## Activity
Your reply should be the complete data, reproduced exactly.

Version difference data
■ ■ ■ ■ ■ ■ ■

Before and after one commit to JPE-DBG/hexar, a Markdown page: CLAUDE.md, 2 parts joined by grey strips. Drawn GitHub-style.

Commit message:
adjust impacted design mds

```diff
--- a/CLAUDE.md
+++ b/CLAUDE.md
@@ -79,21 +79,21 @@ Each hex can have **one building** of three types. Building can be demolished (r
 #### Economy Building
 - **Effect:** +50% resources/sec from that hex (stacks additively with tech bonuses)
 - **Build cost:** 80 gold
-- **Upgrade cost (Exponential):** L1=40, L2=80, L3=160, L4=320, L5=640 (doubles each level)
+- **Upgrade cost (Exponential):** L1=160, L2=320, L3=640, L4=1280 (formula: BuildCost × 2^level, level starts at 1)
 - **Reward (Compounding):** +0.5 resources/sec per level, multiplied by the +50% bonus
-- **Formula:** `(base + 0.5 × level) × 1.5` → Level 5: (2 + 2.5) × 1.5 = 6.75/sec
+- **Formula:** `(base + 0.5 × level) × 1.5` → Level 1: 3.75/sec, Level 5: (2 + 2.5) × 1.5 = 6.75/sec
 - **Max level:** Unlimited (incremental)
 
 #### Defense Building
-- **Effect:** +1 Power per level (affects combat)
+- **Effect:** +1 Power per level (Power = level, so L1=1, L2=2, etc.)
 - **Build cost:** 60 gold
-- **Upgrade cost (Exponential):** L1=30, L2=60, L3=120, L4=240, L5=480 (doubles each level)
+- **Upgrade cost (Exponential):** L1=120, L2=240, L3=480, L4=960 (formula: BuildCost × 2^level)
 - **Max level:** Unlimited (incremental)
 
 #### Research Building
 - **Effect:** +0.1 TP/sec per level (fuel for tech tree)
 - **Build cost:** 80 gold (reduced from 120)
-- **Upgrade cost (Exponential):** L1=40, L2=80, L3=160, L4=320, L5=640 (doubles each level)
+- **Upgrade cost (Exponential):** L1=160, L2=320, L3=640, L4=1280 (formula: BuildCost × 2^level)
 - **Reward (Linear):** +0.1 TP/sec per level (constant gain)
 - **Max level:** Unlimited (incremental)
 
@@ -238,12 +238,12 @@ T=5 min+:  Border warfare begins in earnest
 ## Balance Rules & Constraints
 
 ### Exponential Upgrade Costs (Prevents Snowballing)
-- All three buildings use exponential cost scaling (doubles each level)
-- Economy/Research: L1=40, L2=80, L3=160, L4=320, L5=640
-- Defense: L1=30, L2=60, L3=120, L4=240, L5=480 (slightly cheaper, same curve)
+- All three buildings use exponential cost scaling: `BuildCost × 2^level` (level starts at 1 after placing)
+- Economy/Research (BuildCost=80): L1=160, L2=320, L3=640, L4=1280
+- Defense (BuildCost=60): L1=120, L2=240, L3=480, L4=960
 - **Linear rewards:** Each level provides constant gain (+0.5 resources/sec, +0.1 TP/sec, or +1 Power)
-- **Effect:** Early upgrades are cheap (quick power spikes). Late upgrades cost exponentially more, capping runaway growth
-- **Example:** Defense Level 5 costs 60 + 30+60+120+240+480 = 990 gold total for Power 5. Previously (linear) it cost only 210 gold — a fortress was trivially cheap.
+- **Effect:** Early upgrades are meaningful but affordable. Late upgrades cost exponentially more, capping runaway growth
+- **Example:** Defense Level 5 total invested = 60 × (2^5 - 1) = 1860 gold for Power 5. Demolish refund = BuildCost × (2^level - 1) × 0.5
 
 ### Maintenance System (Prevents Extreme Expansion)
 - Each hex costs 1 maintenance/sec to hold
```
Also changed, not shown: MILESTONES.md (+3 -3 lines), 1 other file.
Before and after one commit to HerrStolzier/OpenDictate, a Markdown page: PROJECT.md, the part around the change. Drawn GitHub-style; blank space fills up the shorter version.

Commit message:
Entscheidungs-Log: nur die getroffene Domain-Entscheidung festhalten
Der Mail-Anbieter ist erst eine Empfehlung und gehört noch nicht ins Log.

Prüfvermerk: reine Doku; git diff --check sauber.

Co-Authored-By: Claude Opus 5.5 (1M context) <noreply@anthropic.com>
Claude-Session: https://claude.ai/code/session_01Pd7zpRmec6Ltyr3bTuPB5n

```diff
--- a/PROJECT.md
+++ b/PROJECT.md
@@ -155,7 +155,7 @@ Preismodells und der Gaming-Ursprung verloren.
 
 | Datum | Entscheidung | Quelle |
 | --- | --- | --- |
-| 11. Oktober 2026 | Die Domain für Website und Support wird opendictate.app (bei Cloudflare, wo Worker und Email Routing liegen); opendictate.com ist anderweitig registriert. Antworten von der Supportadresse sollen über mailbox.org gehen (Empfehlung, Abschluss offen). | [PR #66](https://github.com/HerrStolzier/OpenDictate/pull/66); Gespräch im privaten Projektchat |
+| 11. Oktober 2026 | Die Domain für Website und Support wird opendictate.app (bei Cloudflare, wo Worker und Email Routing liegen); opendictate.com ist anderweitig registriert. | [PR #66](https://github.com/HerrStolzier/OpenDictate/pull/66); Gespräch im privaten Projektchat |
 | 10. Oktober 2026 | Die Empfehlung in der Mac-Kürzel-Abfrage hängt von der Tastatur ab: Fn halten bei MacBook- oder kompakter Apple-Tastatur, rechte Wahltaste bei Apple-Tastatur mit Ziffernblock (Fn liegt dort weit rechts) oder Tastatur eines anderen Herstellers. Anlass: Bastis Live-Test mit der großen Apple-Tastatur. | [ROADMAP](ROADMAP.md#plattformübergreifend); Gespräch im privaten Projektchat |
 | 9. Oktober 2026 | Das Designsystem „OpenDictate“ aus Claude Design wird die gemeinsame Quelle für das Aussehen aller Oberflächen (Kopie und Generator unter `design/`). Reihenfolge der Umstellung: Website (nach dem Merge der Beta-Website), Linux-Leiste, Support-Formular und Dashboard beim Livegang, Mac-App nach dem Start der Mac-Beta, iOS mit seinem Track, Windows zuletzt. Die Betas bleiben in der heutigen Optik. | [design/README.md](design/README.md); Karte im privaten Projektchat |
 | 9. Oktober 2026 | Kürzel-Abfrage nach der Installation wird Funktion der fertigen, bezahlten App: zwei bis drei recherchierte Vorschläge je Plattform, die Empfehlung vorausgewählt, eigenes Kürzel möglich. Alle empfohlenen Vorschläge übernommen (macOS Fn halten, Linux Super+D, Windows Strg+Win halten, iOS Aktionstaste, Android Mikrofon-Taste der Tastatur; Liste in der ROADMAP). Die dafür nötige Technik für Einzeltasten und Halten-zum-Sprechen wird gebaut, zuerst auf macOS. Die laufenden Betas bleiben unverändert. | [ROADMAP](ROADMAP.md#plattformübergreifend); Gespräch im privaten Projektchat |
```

■ ■ ■ ■ ■ ■ ■

## Exercise result
Before and after one commit to JPE-DBG/hexar, a Markdown page: CLAUDE.md, 2 parts joined by grey strips. Drawn GitHub-style.

Commit message:
adjust impacted design mds

```diff
--- a/CLAUDE.md
+++ b/CLAUDE.md
@@ -79,21 +79,21 @@ Each hex can have **one building** of three types. Building can be demolished (r
 #### Economy Building
 - **Effect:** +50% resources/sec from that hex (stacks additively with tech bonuses)
 - **Build cost:** 80 gold
-- **Upgrade cost (Exponential):** L1=40, L2=80, L3=160, L4=320, L5=640 (doubles each level)
+- **Upgrade cost (Exponential):** L1=160, L2=320, L3=640, L4=1280 (formula: BuildCost × 2^level, level starts at 1)
 - **Reward (Compounding):** +0.5 resources/sec per level, multiplied by the +50% bonus
-- **Formula:** `(base + 0.5 × level) × 1.5` → Level 5: (2 + 2.5) × 1.5 = 6.75/sec
+- **Formula:** `(base + 0.5 × level) × 1.5` → Level 1: 3.75/sec, Level 5: (2 + 2.5) × 1.5 = 6.75/sec
 - **Max level:** Unlimited (incremental)
 
 #### Defense Building
-- **Effect:** +1 Power per level (affects combat)
+- **Effect:** +1 Power per level (Power = level, so L1=1, L2=2, etc.)
 - **Build cost:** 60 gold
-- **Upgrade cost (Exponential):** L1=30, L2=60, L3=120, L4=240, L5=480 (doubles each level)
+- **Upgrade cost (Exponential):** L1=120, L2=240, L3=480, L4=960 (formula: BuildCost × 2^level)
 - **Max level:** Unlimited (incremental)
 
 #### Research Building
 - **Effect:** +0.1 TP/sec per level (fuel for tech tree)
 - **Build cost:** 80 gold (reduced from 120)
-- **Upgrade cost (Exponential):** L1=40, L2=80, L3=160, L4=320, L5=640 (doubles each level)
+- **Upgrade cost (Exponential):** L1=160, L2=320, L3=640, L4=1280 (formula: BuildCost × 2^level)
 - **Reward (Linear):** +0.1 TP/sec per level (constant gain)
 - **Max level:** Unlimited (incremental)
 
@@ -238,12 +238,12 @@ T=5 min+:  Border warfare begins in earnest
 ## Balance Rules & Constraints
 
 ### Exponential Upgrade Costs (Prevents Snowballing)
-- All three buildings use exponential cost scaling (doubles each level)
-- Economy/Research: L1=40, L2=80, L3=160, L4=320, L5=640
-- Defense: L1=30, L2=60, L3=120, L4=240, L5=480 (slightly cheaper, same curve)
+- All three buildings use exponential cost scaling: `BuildCost × 2^level` (level starts at 1 after placing)
+- Economy/Research (BuildCost=80): L1=160, L2=320, L3=640, L4=1280
+- Defense (BuildCost=60): L1=120, L2=240, L3=480, L4=960
 - **Linear rewards:** Each level provides constant gain (+0.5 resources/sec, +0.1 TP/sec, or +1 Power)
-- **Effect:** Early upgrades are cheap (quick power spikes). Late upgrades cost exponentially more, capping runaway growth
-- **Example:** Defense Level 5 costs 60 + 30+60+120+240+480 = 990 gold total for Power 5. Previously (linear) it cost only 210 gold — a fortress was trivially cheap.
+- **Effect:** Early upgrades are meaningful but affordable. Late upgrades cost exponentially more, capping runaway growth
+- **Example:** Defense Level 5 total invested = 60 × (2^5 - 1) = 1860 gold for Power 5. Demolish refund = BuildCost × (2^level - 1) × 0.5
 
 ### Maintenance System (Prevents Extreme Expansion)
 - Each hex costs 1 maintenance/sec to hold
```
Also changed, not shown: MILESTONES.md (+3 -3 lines), 1 other file.
Before and after one commit to HerrStolzier/OpenDictate, a Markdown page: PROJECT.md, the part around the change. Drawn GitHub-style; blank space fills up the shorter version.

Commit message:
Entscheidungs-Log: nur die getroffene Domain-Entscheidung festhalten
Der Mail-Anbieter ist erst eine Empfehlung und gehört noch nicht ins Log.

Prüfvermerk: reine Doku; git diff --check sauber.

Co-Authored-By: Claude Opus 5.5 (1M context) <noreply@anthropic.com>
Claude-Session: https://claude.ai/code/session_01Pd7zpRmec6Ltyr3bTuPB5n

```diff
--- a/PROJECT.md
+++ b/PROJECT.md
@@ -155,7 +155,7 @@ Preismodells und der Gaming-Ursprung verloren.
 
 | Datum | Entscheidung | Quelle |
 | --- | --- | --- |
-| 11. Oktober 2026 | Die Domain für Website und Support wird opendictate.app (bei Cloudflare, wo Worker und Email Routing liegen); opendictate.com ist anderweitig registriert. Antworten von der Supportadresse sollen über mailbox.org gehen (Empfehlung, Abschluss offen). | [PR #66](https://github.com/HerrStolzier/OpenDictate/pull/66); Gespräch im privaten Projektchat |
+| 11. Oktober 2026 | Die Domain für Website und Support wird opendictate.app (bei Cloudflare, wo Worker und Email Routing liegen); opendictate.com ist anderweitig registriert. | [PR #66](https://github.com/HerrStolzier/OpenDictate/pull/66); Gespräch im privaten Projektchat |
 | 10. Oktober 2026 | Die Empfehlung in der Mac-Kürzel-Abfrage hängt von der Tastatur ab: Fn halten bei MacBook- oder kompakter Apple-Tastatur, rechte Wahltaste bei Apple-Tastatur mit Ziffernblock (Fn liegt dort weit rechts) oder Tastatur eines anderen Herstellers. Anlass: Bastis Live-Test mit der großen Apple-Tastatur. | [ROADMAP](ROADMAP.md#plattformübergreifend); Gespräch im privaten Projektchat |
 | 9. Oktober 2026 | Das Designsystem „OpenDictate“ aus Claude Design wird die gemeinsame Quelle für das Aussehen aller Oberflächen (Kopie und Generator unter `design/`). Reihenfolge der Umstellung: Website (nach dem Merge der Beta-Website), Linux-Leiste, Support-Formular und Dashboard beim Livegang, Mac-App nach dem Start der Mac-Beta, iOS mit seinem Track, Windows zuletzt. Die Betas bleiben in der heutigen Optik. | [design/README.md](design/README.md); Karte im privaten Projektchat |
 | 9. Oktober 2026 | Kürzel-Abfrage nach der Installation wird Funktion der fertigen, bezahlten App: zwei bis drei recherchierte Vorschläge je Plattform, die Empfehlung vorausgewählt, eigenes Kürzel möglich. Alle empfohlenen Vorschläge übernommen (macOS Fn halten, Linux Super+D, Windows Strg+Win halten, iOS Aktionstaste, Android Mikrofon-Taste der Tastatur; Liste in der ROADMAP). Die dafür nötige Technik für Einzeltasten und Halten-zum-Sprechen wird gebaut, zuerst auf macOS. Die laufenden Betas bleiben unverändert. | [ROADMAP](ROADMAP.md#plattformübergreifend); Gespräch im privaten Projektchat |
```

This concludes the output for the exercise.